REVIEW: The Swell Season Revisits the Stars of Once and Finds Bittersweet Romance
Once casts a long shadow over the The Swell Season, a black-and-white tour documentary co-directed by Nick August-Perna, Chris Dapkins and Carlo Mirabella-Davis. For one thing the film, which follows musicians-turned-movie stars Glen Hansard and Markéta Irglová as they perform under the band name of the title, wouldn't exist if it weren't for Once -- the incredible, unexpected success of the Irish indie romance made celebrities of its leads and netted them an Academy Award for their song "Falling Slowly," one of many we hear them play in the doc. Early on, we're shown Hansard's mother hefting her son's Oscar and speaking of him with pride, musing that if the two musicians were to get married, their children would be able to say "ma and dad have an Oscar each!" Once has allowed the long-struggling Hansard and considerably younger Irglová to become a coveted live act, and it's on tour that The Swell Season catches them, as the first flush of celebration has faded and weariness has begun to set in.
But Once also lingers in another, more complicated way. The beautiful near love story of the film and the real-life romance between Hansard and Irglová allows for a bit of bleed between who they actually are and who they played on-screen, and a clear part of the appeal of seeing them perform, for some audience members, is the way it seems to allow the story of the film to continue -- outside one venue, a boy and girl recall that they wrote the pair's names on their arms and pretended to be them earlier that day.

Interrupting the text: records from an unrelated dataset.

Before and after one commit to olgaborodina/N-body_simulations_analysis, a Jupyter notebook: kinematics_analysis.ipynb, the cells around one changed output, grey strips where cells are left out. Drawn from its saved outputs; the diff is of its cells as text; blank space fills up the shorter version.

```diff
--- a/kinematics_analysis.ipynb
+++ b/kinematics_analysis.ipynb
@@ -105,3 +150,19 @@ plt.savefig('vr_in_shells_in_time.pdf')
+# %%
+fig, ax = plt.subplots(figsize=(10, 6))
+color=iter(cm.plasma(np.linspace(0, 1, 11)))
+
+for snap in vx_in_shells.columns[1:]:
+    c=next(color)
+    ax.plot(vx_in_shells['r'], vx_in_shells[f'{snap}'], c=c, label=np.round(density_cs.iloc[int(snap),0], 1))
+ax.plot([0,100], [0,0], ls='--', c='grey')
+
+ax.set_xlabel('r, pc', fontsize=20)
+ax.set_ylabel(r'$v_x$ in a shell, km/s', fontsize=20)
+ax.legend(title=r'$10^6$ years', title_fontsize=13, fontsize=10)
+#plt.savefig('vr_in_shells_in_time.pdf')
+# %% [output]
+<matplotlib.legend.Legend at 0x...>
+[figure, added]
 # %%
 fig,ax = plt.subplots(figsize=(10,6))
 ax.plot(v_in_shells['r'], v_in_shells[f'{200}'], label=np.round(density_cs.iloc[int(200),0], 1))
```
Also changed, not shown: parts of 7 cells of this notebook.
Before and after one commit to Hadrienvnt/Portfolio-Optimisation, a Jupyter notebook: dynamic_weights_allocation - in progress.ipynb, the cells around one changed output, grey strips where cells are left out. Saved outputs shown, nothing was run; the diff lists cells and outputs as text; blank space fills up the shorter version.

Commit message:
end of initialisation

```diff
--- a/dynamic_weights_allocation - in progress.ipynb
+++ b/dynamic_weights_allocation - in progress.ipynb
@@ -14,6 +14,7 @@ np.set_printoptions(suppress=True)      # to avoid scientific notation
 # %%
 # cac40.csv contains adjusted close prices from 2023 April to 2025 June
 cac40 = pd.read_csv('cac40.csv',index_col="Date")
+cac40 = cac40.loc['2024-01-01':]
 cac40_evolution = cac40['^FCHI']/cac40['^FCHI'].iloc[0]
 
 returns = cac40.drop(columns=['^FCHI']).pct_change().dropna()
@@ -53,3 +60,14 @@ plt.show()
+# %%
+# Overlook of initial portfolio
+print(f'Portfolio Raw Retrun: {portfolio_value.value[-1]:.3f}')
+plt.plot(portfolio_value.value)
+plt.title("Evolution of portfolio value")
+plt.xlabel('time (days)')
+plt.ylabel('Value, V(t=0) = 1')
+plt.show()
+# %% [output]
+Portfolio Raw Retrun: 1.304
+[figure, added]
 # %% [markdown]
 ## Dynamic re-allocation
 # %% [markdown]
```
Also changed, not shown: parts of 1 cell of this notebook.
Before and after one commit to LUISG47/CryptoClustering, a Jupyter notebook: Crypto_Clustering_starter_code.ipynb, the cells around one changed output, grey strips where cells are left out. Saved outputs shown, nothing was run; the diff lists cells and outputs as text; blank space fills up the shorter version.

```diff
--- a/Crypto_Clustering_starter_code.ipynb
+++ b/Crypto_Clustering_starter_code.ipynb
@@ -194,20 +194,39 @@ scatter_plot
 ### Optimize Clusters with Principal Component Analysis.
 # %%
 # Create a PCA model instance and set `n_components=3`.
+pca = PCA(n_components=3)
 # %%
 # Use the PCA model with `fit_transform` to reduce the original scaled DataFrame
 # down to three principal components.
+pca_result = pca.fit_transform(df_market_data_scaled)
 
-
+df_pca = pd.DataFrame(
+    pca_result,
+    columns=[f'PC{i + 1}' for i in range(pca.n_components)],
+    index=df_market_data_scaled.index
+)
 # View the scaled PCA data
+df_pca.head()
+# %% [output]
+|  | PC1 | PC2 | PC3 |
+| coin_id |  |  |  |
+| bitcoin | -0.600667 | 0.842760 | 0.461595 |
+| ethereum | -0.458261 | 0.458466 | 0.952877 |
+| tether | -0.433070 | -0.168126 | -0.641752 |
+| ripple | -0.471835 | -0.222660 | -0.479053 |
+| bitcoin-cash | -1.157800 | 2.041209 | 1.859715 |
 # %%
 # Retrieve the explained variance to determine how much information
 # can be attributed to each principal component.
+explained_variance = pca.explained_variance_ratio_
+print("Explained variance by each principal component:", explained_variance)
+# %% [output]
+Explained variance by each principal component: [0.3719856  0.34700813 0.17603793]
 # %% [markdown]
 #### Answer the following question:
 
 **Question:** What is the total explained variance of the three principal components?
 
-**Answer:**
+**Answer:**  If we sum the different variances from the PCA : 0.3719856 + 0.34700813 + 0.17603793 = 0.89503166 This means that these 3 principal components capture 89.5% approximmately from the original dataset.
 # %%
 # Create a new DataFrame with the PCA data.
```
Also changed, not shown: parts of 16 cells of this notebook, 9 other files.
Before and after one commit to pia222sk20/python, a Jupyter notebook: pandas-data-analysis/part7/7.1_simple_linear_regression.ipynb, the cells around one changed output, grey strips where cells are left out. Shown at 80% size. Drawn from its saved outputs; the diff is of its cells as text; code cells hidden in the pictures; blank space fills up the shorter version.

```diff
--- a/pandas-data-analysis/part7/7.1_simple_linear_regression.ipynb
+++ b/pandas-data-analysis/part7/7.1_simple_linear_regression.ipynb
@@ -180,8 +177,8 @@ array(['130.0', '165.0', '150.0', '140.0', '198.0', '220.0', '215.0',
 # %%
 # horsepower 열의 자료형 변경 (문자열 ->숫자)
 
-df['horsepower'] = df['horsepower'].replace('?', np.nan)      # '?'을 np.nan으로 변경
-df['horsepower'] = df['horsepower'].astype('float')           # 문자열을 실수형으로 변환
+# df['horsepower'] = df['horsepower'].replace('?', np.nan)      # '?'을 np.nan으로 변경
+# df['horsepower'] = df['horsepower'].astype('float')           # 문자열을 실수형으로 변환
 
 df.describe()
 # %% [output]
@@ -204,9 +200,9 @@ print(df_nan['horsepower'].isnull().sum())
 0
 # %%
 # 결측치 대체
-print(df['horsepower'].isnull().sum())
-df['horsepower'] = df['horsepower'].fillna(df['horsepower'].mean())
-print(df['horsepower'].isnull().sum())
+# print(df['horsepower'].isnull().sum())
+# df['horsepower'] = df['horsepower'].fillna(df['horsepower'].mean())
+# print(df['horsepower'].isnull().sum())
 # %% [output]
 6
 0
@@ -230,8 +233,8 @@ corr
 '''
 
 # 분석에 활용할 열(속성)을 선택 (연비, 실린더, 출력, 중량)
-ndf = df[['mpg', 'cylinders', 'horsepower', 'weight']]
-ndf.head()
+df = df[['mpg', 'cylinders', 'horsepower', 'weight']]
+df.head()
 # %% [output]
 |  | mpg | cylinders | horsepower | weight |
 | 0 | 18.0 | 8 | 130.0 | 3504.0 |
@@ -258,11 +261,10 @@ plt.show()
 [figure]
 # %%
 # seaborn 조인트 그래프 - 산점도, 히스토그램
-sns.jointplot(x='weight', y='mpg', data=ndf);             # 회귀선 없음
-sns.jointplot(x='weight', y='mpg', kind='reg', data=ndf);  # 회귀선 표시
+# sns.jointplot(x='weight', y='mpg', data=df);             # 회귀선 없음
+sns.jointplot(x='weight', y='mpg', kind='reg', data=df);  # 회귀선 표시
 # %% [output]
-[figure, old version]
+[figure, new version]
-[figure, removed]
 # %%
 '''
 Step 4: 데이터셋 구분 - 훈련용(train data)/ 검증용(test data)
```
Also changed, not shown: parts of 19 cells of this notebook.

The Swell Season serves that semi-sequel purpose itself, though the arc it provides is far more bittersweet -- between performances and late-night hangouts with friends and crew members, the documentary captures Hansard and Irglová's eventual breakup for reasons entirely in line with the characters they embodied on-screen, as they slowly separate, wanting different things and heading down diverging paths.
Hansard spent a long time trying to make it as a musician before John Carney's film came around, playing, as he explains here, for 17 years to rooms of 40 or so people. He's now gratified and elated to be greeted by huge crowds at each successive venue. Irglová, on the other hand, was only a teenager when Once was shot, and has stepped directly into a world of acclaim and adoration she's unprepared to deal with. The giddy moments of joy showcased in this doc -- the pair running to skinny-dip in the ocean, gathering to drink and sing traditional songs over the course of a night out, Irglová cutting Hansard's hair as he sighs, "It's a great life we have, isn't it?" -- contrast with the exhaustion Irglová in particular begins to broadcast. "I just don't know if I can justify it anymore," she says of taking pictures with the fans who gather by their dressing room after shows. " I don't understand it." The tiring aspects of being constantly on the move, of being "on," of getting treated like a celebrity or a character in a movie ("I hope you guys make it to the end of time" gushes a fan) start to take their toll on both subjects, who come across as grounded, introspective people who like to perform but don't feed off of public adoration.
The connection between Hansard and Irglová is the heart of The Swell Season, and it's one that could use more back story. Hansard, in one of the interviews dotted through the film, intriguingly notes that he's known Irglová and her family since she was 13 (she would sing harmony with him when he played) but doesn't go into the details of how or what the response was to their getting together. Irglová suggested that she simply got old enough to be able to date him, and their relationship does seem as much one of mentoring as of romance -- she adopted a lot of his opinions, she points out, something that she's no longer as willing to do. The split, heartbreaking as it is, happens over an understated argument that clearly lays out the growing divide between the two in years and in desires, while always conveying understanding and fondness. Introducing a song later, Irglová says it's about how sometimes people grow apart, but that "you come to an understanding that there is a love you share that is bigger than all those things, and it's not necessarily going to work out in this lifetime but maybe in the next one, because the connection is strong enough." It's an eloquent summation of the complexities and strength of their bond, and a poetic cap to the pair's fictional and real ups and downs over two films.
The Swell Season opens Friday in Los Angeles and Oct. 21 in New York, with additional dates and locations to follow.